[GIVEN DATA]
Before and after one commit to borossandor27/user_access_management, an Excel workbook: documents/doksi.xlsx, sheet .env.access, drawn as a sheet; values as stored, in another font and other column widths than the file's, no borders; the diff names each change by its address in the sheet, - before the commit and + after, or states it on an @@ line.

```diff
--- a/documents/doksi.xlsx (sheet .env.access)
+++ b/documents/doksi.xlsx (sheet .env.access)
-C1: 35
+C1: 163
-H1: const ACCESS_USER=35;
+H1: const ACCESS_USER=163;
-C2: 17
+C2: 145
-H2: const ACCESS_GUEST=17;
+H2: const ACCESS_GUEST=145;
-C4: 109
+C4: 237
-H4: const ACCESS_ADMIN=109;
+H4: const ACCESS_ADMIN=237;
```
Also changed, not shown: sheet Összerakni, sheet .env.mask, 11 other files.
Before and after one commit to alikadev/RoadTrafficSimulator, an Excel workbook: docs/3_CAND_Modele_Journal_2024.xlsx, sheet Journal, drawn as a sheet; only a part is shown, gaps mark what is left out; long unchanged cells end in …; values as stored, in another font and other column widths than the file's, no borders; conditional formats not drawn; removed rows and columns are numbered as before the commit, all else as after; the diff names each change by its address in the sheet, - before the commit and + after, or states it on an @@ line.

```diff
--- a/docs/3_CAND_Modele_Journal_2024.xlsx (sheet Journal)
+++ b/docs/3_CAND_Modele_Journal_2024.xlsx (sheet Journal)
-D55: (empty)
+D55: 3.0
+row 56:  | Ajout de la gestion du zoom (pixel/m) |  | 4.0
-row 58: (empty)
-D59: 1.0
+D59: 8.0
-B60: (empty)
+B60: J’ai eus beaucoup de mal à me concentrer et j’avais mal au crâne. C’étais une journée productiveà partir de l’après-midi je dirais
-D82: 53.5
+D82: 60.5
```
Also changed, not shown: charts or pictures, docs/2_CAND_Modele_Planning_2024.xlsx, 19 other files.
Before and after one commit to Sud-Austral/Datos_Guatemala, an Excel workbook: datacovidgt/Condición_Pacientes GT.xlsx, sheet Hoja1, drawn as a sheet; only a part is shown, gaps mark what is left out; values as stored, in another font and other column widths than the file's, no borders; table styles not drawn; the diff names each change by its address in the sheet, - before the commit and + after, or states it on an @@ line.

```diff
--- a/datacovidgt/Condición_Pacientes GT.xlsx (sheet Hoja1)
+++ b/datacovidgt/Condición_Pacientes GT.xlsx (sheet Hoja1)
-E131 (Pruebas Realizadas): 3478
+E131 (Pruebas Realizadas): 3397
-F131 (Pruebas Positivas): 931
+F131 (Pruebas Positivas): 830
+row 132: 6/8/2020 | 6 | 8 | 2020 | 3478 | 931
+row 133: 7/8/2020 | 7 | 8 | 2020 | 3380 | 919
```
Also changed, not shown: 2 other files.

[WHAT YOU HAVE TO DO]
Repeat each of the records exactly as written.

[ANSWER SECTION]
Before and after one commit to borossandor27/user_access_management, an Excel workbook: documents/doksi.xlsx, sheet .env.access, drawn as a sheet; values as stored, in another font and other column widths than the file's, no borders; the diff names each change by its address in the sheet, - before the commit and + after, or states it on an @@ line.

```diff
--- a/documents/doksi.xlsx (sheet .env.access)
+++ b/documents/doksi.xlsx (sheet .env.access)
-C1: 35
+C1: 163
-H1: const ACCESS_USER=35;
+H1: const ACCESS_USER=163;
-C2: 17
+C2: 145
-H2: const ACCESS_GUEST=17;
+H2: const ACCESS_GUEST=145;
-C4: 109
+C4: 237
-H4: const ACCESS_ADMIN=109;
+H4: const ACCESS_ADMIN=237;
```
Also changed, not shown: sheet Összerakni, sheet .env.mask, 11 other files.
Before and after one commit to alikadev/RoadTrafficSimulator, an Excel workbook: docs/3_CAND_Modele_Journal_2024.xlsx, sheet Journal, drawn as a sheet; only a part is shown, gaps mark what is left out; long unchanged cells end in …; values as stored, in another font and other column widths than the file's, no borders; conditional formats not drawn; removed rows and columns are numbered as before the commit, all else as after; the diff names each change by its address in the sheet, - before the commit and + after, or states it on an @@ line.

```diff
--- a/docs/3_CAND_Modele_Journal_2024.xlsx (sheet Journal)
+++ b/docs/3_CAND_Modele_Journal_2024.xlsx (sheet Journal)
-D55: (empty)
+D55: 3.0
+row 56:  | Ajout de la gestion du zoom (pixel/m) |  | 4.0
-row 58: (empty)
-D59: 1.0
+D59: 8.0
-B60: (empty)
+B60: J’ai eus beaucoup de mal à me concentrer et j’avais mal au crâne. C’étais une journée productiveà partir de l’après-midi je dirais
-D82: 53.5
+D82: 60.5
```
Also changed, not shown: charts or pictures, docs/2_CAND_Modele_Planning_2024.xlsx, 19 other files.
Before and after one commit to Sud-Austral/Datos_Guatemala, an Excel workbook: datacovidgt/Condición_Pacientes GT.xlsx, sheet Hoja1, drawn as a sheet; only a part is shown, gaps mark what is left out; values as stored, in another font and other column widths than the file's, no borders; table styles not drawn; the diff names each change by its address in the sheet, - before the commit and + after, or states it on an @@ line.

```diff
--- a/datacovidgt/Condición_Pacientes GT.xlsx (sheet Hoja1)
+++ b/datacovidgt/Condición_Pacientes GT.xlsx (sheet Hoja1)
-E131 (Pruebas Realizadas): 3478
+E131 (Pruebas Realizadas): 3397
-F131 (Pruebas Positivas): 931
+F131 (Pruebas Positivas): 830
+row 132: 6/8/2020 | 6 | 8 | 2020 | 3478 | 931
+row 133: 7/8/2020 | 7 | 8 | 2020 | 3380 | 919
```
Also changed, not shown: 2 other files.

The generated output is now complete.